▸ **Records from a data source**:

───

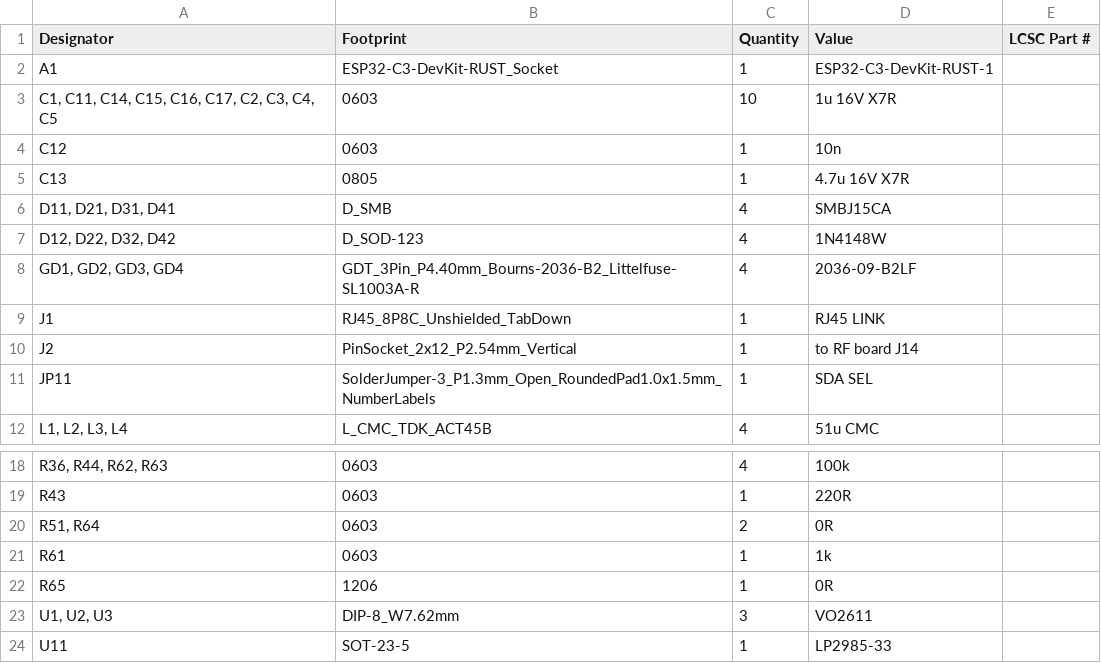
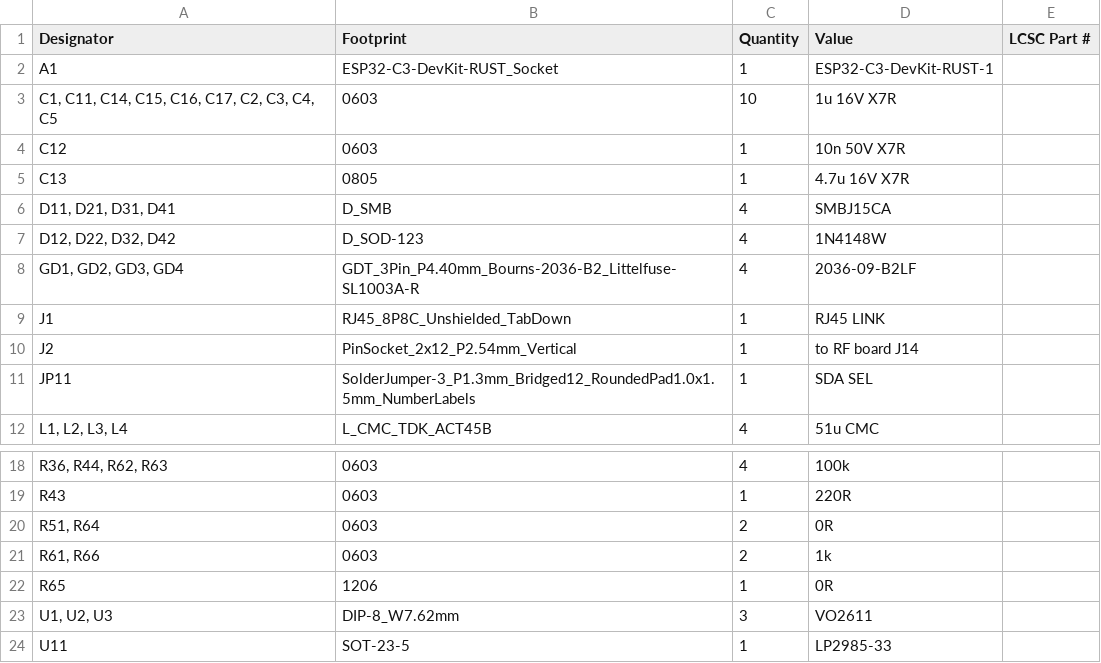
Before and after one commit to PE1RGU/hf-antenna-switch, a CSV file: hardware/unit/controller-board/production/bom.csv, drawn as a sheet; only a part is shown, gaps mark what is left out.

```diff
--- a/hardware/unit/controller-board/production/bom.csv
+++ b/hardware/unit/controller-board/production/bom.csv
@@ -3,3 +3,3 @@ A1,ESP32-C3-DevKit-RUST_Socket,1,ESP32-C3-DevKit-RUST-1,
 "C1, C11, C14, C15, C16, C17, C2, C3, C4, C5",0603,10,1u 16V X7R,
-C12,0603,1,10n,
+C12,0603,1,10n 50V X7R,
 C13,0805,1,4.7u 16V X7R,
@@ -10,3 +10,3 @@ J1,RJ45_8P8C_Unshielded_TabDown,1,RJ45 LINK,
 J2,PinSocket_2x12_P2.54mm_Vertical,1,to RF board J14,
-JP11,SolderJumper-3_P1.3mm_Open_RoundedPad1.0x1.5mm_NumberLabels,1,SDA SEL,
+JP11,SolderJumper-3_P1.3mm_Bridged12_RoundedPad1.0x1.5mm_NumberLabels,1,SDA SEL,
 "L1, L2, L3, L4",L_CMC_TDK_ACT45B,4,51u CMC,
@@ -20,3 +20,3 @@ R43,0603,1,220R,
 "R51, R64",0603,2,0R,
-R61,0603,1,1k,
+"R61, R66",0603,2,1k,
 R65,1206,1,0R,
```
Also changed, not shown: hardware/unit/controller-board/production/designators.csv, hardware/unit/controller-board/production/positions.csv, 7 other files.
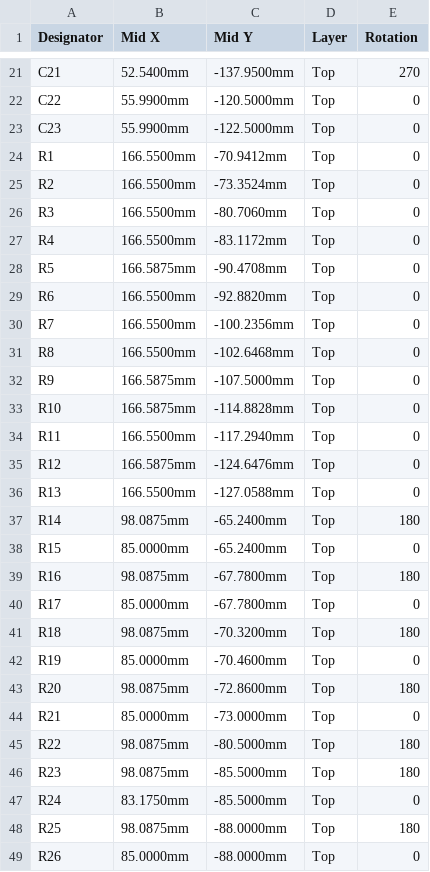
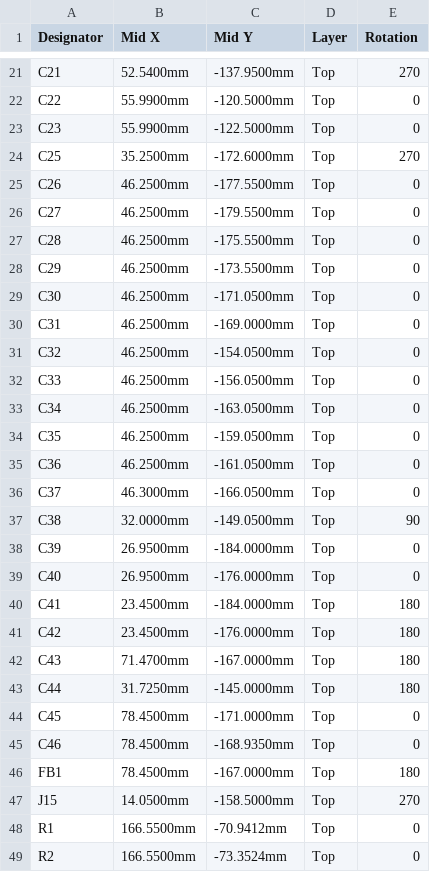
Before and after one commit to Maillouski/M2-IO-Emulator-Board, a CSV file: fabrication/jlcpcb/m2-io-emulator-board-CPL-jlcpcb.csv, drawn as a sheet; only a part is shown, gaps mark what is left out; the shorter side is filled out with more unchanged rows; the diff covers the shown part only.

```diff
--- a/fabrication/jlcpcb/m2-io-emulator-board-CPL-jlcpcb.csv
+++ b/fabrication/jlcpcb/m2-io-emulator-board-CPL-jlcpcb.csv
@@ -23,2 +23,26 @@
 "C23","55.9900mm","-122.5000mm","Top","0"
+"C25","35.2500mm","-172.6000mm","Top","270"
+"C26","46.2500mm","-177.5500mm","Top","0"
+"C27","46.2500mm","-179.5500mm","Top","0"
+"C28","46.2500mm","-175.5500mm","Top","0"
+"C29","46.2500mm","-173.5500mm","Top","0"
+"C30","46.2500mm","-171.0500mm","Top","0"
+"C31","46.2500mm","-169.0000mm","Top","0"
+"C32","46.2500mm","-154.0500mm","Top","0"
+"C33","46.2500mm","-156.0500mm","Top","0"
+"C34","46.2500mm","-163.0500mm","Top","0"
+"C35","46.2500mm","-159.0500mm","Top","0"
+"C36","46.2500mm","-161.0500mm","Top","0"
+"C37","46.3000mm","-166.0500mm","Top","0"
+"C38","32.0000mm","-149.0500mm","Top","90"
+"C39","26.9500mm","-184.0000mm","Top","0"
+"C40","26.9500mm","-176.0000mm","Top","0"
+"C41","23.4500mm","-184.0000mm","Top","180"
+"C42","23.4500mm","-176.0000mm","Top","180"
+"C43","71.4700mm","-167.0000mm","Top","180"
+"C44","31.7250mm","-145.0000mm","Top","180"
+"C45","78.4500mm","-171.0000mm","Top","0"
+"C46","78.4500mm","-168.9350mm","Top","0"
+"FB1","78.4500mm","-167.0000mm","Top","180"
+"J15","14.0500mm","-158.5000mm","Top","270"
 "R1","166.5500mm","-70.9412mm","Top","0"
```
Also changed, not shown: 8 added rows and 9 edited cells elsewhere in this file, bom/BOM-digikey.csv, fabrication/jlcpcb/m2-io-emulator-board-BOM-jlcpcb.csv, 38 other files.
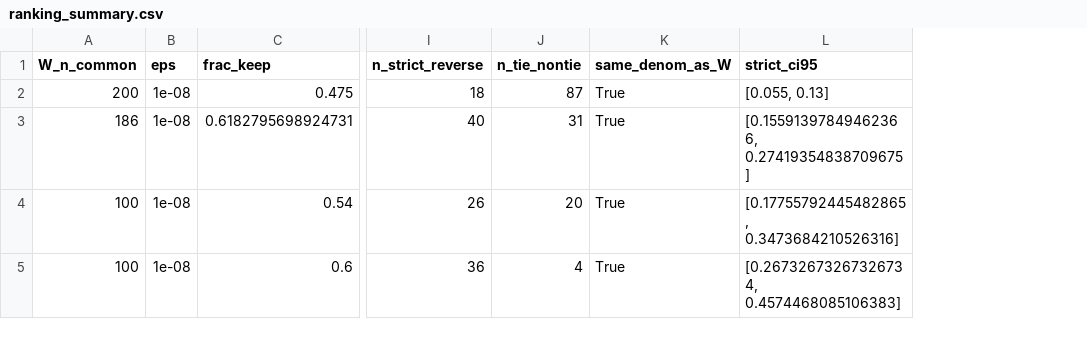
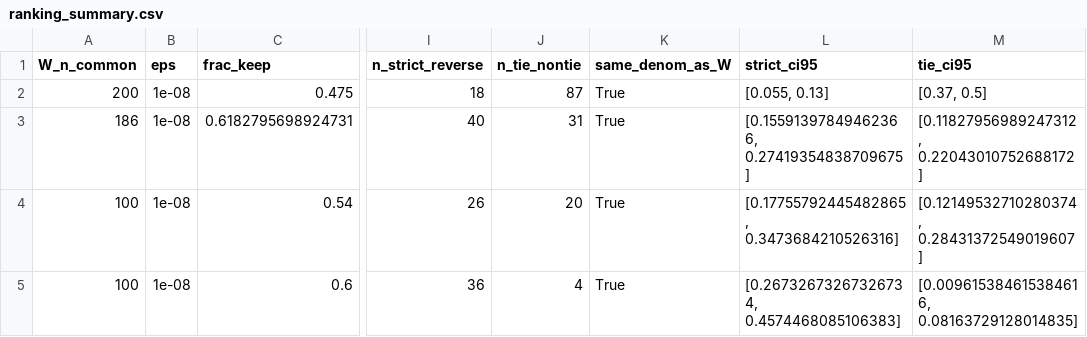
Before and after one commit to mirinda-beautiful/test, a CSV file: stvg_protocol_toolkit/data/reference/ranking_summary.csv, drawn as a sheet; only a part is shown, gaps mark what is left out; the diff names each change by its address in the sheet, - before the commit and + after, or states it on an @@ line.

```diff
--- a/stvg_protocol_toolkit/data/reference/ranking_summary.csv
+++ b/stvg_protocol_toolkit/data/reference/ranking_summary.csv
+column M (tie_ci95), rows 2-5: [0.37, 0.5] | [0.11827956989247312, 0.22043010752688172] | [0.12149532710280374, 0.28431372549019607] | [0.009615384615384616, 0.08163729128014835]
```
Also changed, not shown: stvg_protocol_toolkit/FILE_MANIFEST.csv, 17 other files.
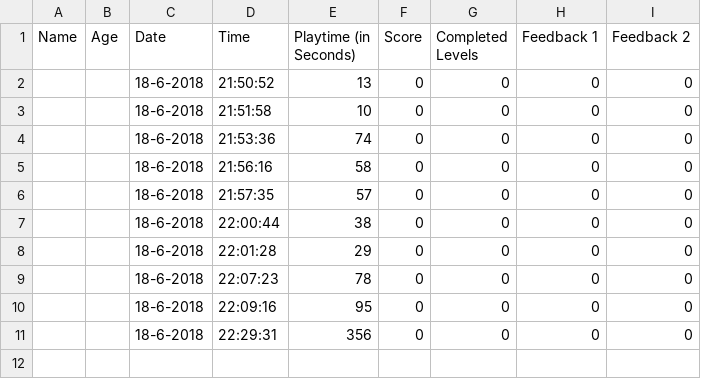
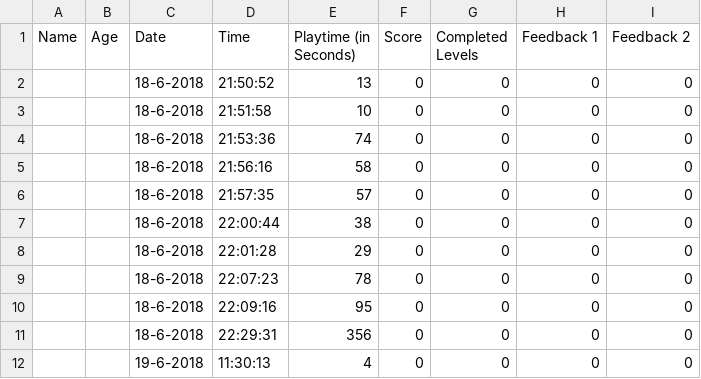
Before and after one commit to Flippo13/ProjectExposure, a CSV file: Stats/TurbineTurmoil-Yearly-2018.csv, drawn as a sheet; the diff names each change by its address in the sheet, - before the commit and + after, or states it on an @@ line.

```diff
--- a/Stats/TurbineTurmoil-Yearly-2018.csv
+++ b/Stats/TurbineTurmoil-Yearly-2018.csv
+row 12:  |  | 19-6-2018 | 11:30:13 | 4 | 0 | 0 | 0 | 0
```
Also changed, not shown: 28 other files.
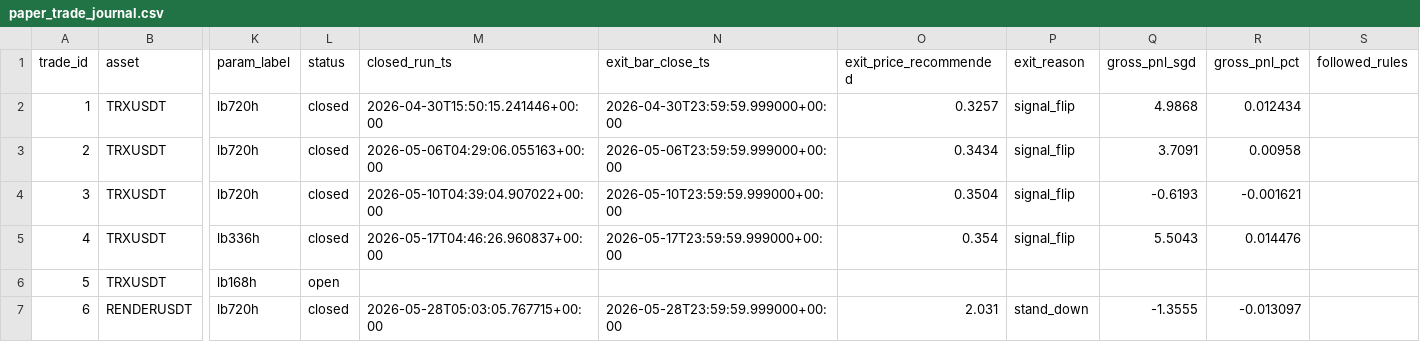
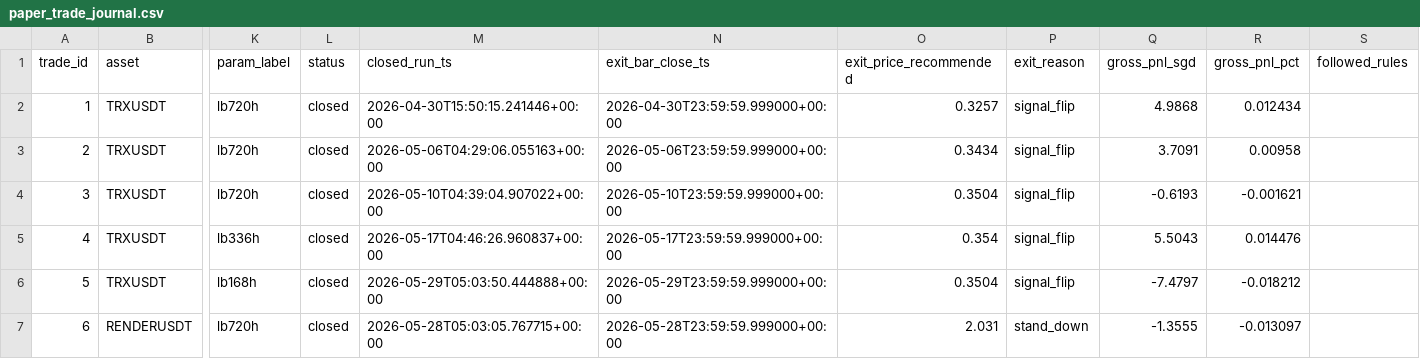
Before and after one commit to Matthew-Kurniawan/crypto-paper-trade, a CSV file: data/processed/live/paper_trade_journal.csv, drawn as a sheet; only a part is shown, gaps mark what is left out; the diff names each change by its address in the sheet, - before the commit and + after, or states it on an @@ line.

```diff
--- a/data/processed/live/paper_trade_journal.csv
+++ b/data/processed/live/paper_trade_journal.csv
-L6 (status): open
+L6 (status): closed
-M6 (closed_run_ts): (empty)
+M6 (closed_run_ts): 2026-05-29T05:03:50.444888+00:00
-N6 (exit_bar_close_ts): (empty)
+N6 (exit_bar_close_ts): 2026-05-29T23:59:59.999000+00:00
-O6 (exit_price_recommended): (empty)
+O6 (exit_price_recommended): 0.3504
-P6 (exit_reason): (empty)
+P6 (exit_reason): signal_flip
-Q6 (gross_pnl_sgd): (empty)
+Q6 (gross_pnl_sgd): -7.4797
-R6 (gross_pnl_pct): (empty)
+R6 (gross_pnl_pct): -0.018212
```
Also changed, not shown: data/processed/live/decisions_log.csv, 5 other files.
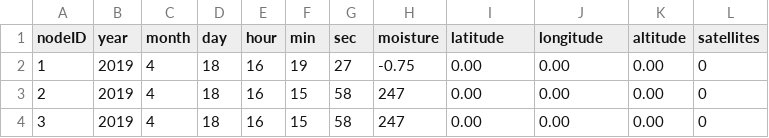
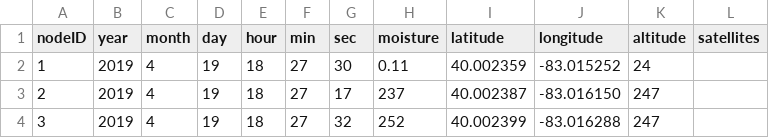
Before and after one commit to csrubin/soilmesh, a CSV file: dashboard/the_new_csv.csv, drawn as a sheet.

```diff
--- a/dashboard/the_new_csv.csv
+++ b/dashboard/the_new_csv.csv
@@ -1,4 +1,4 @@
 nodeID,year,month,day,hour,min,sec,moisture,latitude,longitude,altitude,satellites
-1, 2019, 4, 18, 16, 19, 27, -0.75, 0.00, 0.00, 0.00, 0
-2, 2019, 4, 18, 16, 15, 58, 247, 0.00, 0.00, 0.00, 0
-3, 2019, 4, 18, 16, 15, 58, 247, 0.00, 0.00, 0.00, 0
+1, 2019, 4, 19, 18, 27, 30, 0.11, 40.002359, -83.015252, 24
+2, 2019, 4, 19, 18, 27, 17, 237, 40.002387, -83.016150, 247
+3, 2019, 4, 19, 18, 27, 32, 252, 40.002399, -83.016288, 247
```
Also changed, not shown: dashboard/NODE2.csv, dashboard/NODE3.csv, 6 other files.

───

▸ **Goal of the exercise**:
Output every entry above exactly, minus the pictures.

▸ **Answer to this task**:
Before and after one commit to PE1RGU/hf-antenna-switch, a CSV file: hardware/unit/controller-board/production/bom.csv, drawn as a sheet; only a part is shown, gaps mark what is left out.

```diff
--- a/hardware/unit/controller-board/production/bom.csv
+++ b/hardware/unit/controller-board/production/bom.csv
@@ -3,3 +3,3 @@ A1,ESP32-C3-DevKit-RUST_Socket,1,ESP32-C3-DevKit-RUST-1,
 "C1, C11, C14, C15, C16, C17, C2, C3, C4, C5",0603,10,1u 16V X7R,
-C12,0603,1,10n,
+C12,0603,1,10n 50V X7R,
 C13,0805,1,4.7u 16V X7R,
@@ -10,3 +10,3 @@ J1,RJ45_8P8C_Unshielded_TabDown,1,RJ45 LINK,
 J2,PinSocket_2x12_P2.54mm_Vertical,1,to RF board J14,
-JP11,SolderJumper-3_P1.3mm_Open_RoundedPad1.0x1.5mm_NumberLabels,1,SDA SEL,
+JP11,SolderJumper-3_P1.3mm_Bridged12_RoundedPad1.0x1.5mm_NumberLabels,1,SDA SEL,
 "L1, L2, L3, L4",L_CMC_TDK_ACT45B,4,51u CMC,
@@ -20,3 +20,3 @@ R43,0603,1,220R,
 "R51, R64",0603,2,0R,
-R61,0603,1,1k,
+"R61, R66",0603,2,1k,
 R65,1206,1,0R,
```
Also changed, not shown: hardware/unit/controller-board/production/designators.csv, hardware/unit/controller-board/production/positions.csv, 7 other files.
Before and after one commit to Maillouski/M2-IO-Emulator-Board, a CSV file: fabrication/jlcpcb/m2-io-emulator-board-CPL-jlcpcb.csv, drawn as a sheet; only a part is shown, gaps mark what is left out; the shorter side is filled out with more unchanged rows; the diff covers the shown part only.

```diff
--- a/fabrication/jlcpcb/m2-io-emulator-board-CPL-jlcpcb.csv
+++ b/fabrication/jlcpcb/m2-io-emulator-board-CPL-jlcpcb.csv
@@ -23,2 +23,26 @@
 "C23","55.9900mm","-122.5000mm","Top","0"
+"C25","35.2500mm","-172.6000mm","Top","270"
+"C26","46.2500mm","-177.5500mm","Top","0"
+"C27","46.2500mm","-179.5500mm","Top","0"
+"C28","46.2500mm","-175.5500mm","Top","0"
+"C29","46.2500mm","-173.5500mm","Top","0"
+"C30","46.2500mm","-171.0500mm","Top","0"
+"C31","46.2500mm","-169.0000mm","Top","0"
+"C32","46.2500mm","-154.0500mm","Top","0"
+"C33","46.2500mm","-156.0500mm","Top","0"
+"C34","46.2500mm","-163.0500mm","Top","0"
+"C35","46.2500mm","-159.0500mm","Top","0"
+"C36","46.2500mm","-161.0500mm","Top","0"
+"C37","46.3000mm","-166.0500mm","Top","0"
+"C38","32.0000mm","-149.0500mm","Top","90"
+"C39","26.9500mm","-184.0000mm","Top","0"
+"C40","26.9500mm","-176.0000mm","Top","0"
+"C41","23.4500mm","-184.0000mm","Top","180"
+"C42","23.4500mm","-176.0000mm","Top","180"
+"C43","71.4700mm","-167.0000mm","Top","180"
+"C44","31.7250mm","-145.0000mm","Top","180"
+"C45","78.4500mm","-171.0000mm","Top","0"
+"C46","78.4500mm","-168.9350mm","Top","0"
+"FB1","78.4500mm","-167.0000mm","Top","180"
+"J15","14.0500mm","-158.5000mm","Top","270"
 "R1","166.5500mm","-70.9412mm","Top","0"
```
Also changed, not shown: 8 added rows and 9 edited cells elsewhere in this file, bom/BOM-digikey.csv, fabrication/jlcpcb/m2-io-emulator-board-BOM-jlcpcb.csv, 38 other files.
Before and after one commit to mirinda-beautiful/test, a CSV file: stvg_protocol_toolkit/data/reference/ranking_summary.csv, drawn as a sheet; only a part is shown, gaps mark what is left out; the diff names each change by its address in the sheet, - before the commit and + after, or states it on an @@ line.

```diff
--- a/stvg_protocol_toolkit/data/reference/ranking_summary.csv
+++ b/stvg_protocol_toolkit/data/reference/ranking_summary.csv
+column M (tie_ci95), rows 2-5: [0.37, 0.5] | [0.11827956989247312, 0.22043010752688172] | [0.12149532710280374, 0.28431372549019607] | [0.009615384615384616, 0.08163729128014835]
```
Also changed, not shown: stvg_protocol_toolkit/FILE_MANIFEST.csv, 17 other files.
Before and after one commit to Flippo13/ProjectExposure, a CSV file: Stats/TurbineTurmoil-Yearly-2018.csv, drawn as a sheet; the diff names each change by its address in the sheet, - before the commit and + after, or states it on an @@ line.

```diff
--- a/Stats/TurbineTurmoil-Yearly-2018.csv
+++ b/Stats/TurbineTurmoil-Yearly-2018.csv
+row 12:  |  | 19-6-2018 | 11:30:13 | 4 | 0 | 0 | 0 | 0
```
Also changed, not shown: 28 other files.
Before and after one commit to Matthew-Kurniawan/crypto-paper-trade, a CSV file: data/processed/live/paper_trade_journal.csv, drawn as a sheet; only a part is shown, gaps mark what is left out; the diff names each change by its address in the sheet, - before the commit and + after, or states it on an @@ line.

```diff
--- a/data/processed/live/paper_trade_journal.csv
+++ b/data/processed/live/paper_trade_journal.csv
-L6 (status): open
+L6 (status): closed
-M6 (closed_run_ts): (empty)
+M6 (closed_run_ts): 2026-05-29T05:03:50.444888+00:00
-N6 (exit_bar_close_ts): (empty)
+N6 (exit_bar_close_ts): 2026-05-29T23:59:59.999000+00:00
-O6 (exit_price_recommended): (empty)
+O6 (exit_price_recommended): 0.3504
-P6 (exit_reason): (empty)
+P6 (exit_reason): signal_flip
-Q6 (gross_pnl_sgd): (empty)
+Q6 (gross_pnl_sgd): -7.4797
-R6 (gross_pnl_pct): (empty)
+R6 (gross_pnl_pct): -0.018212
```
Also changed, not shown: data/processed/live/decisions_log.csv, 5 other files.
Before and after one commit to csrubin/soilmesh, a CSV file: dashboard/the_new_csv.csv, drawn as a sheet.

```diff
--- a/dashboard/the_new_csv.csv
+++ b/dashboard/the_new_csv.csv
@@ -1,4 +1,4 @@
 nodeID,year,month,day,hour,min,sec,moisture,latitude,longitude,altitude,satellites
-1, 2019, 4, 18, 16, 19, 27, -0.75, 0.00, 0.00, 0.00, 0
-2, 2019, 4, 18, 16, 15, 58, 247, 0.00, 0.00, 0.00, 0
-3, 2019, 4, 18, 16, 15, 58, 247, 0.00, 0.00, 0.00, 0
+1, 2019, 4, 19, 18, 27, 30, 0.11, 40.002359, -83.015252, 24
+2, 2019, 4, 19, 18, 27, 17, 237, 40.002387, -83.016150, 247
+3, 2019, 4, 19, 18, 27, 32, 252, 40.002399, -83.016288, 247
```
Also changed, not shown: dashboard/NODE2.csv, dashboard/NODE3.csv, 6 other files.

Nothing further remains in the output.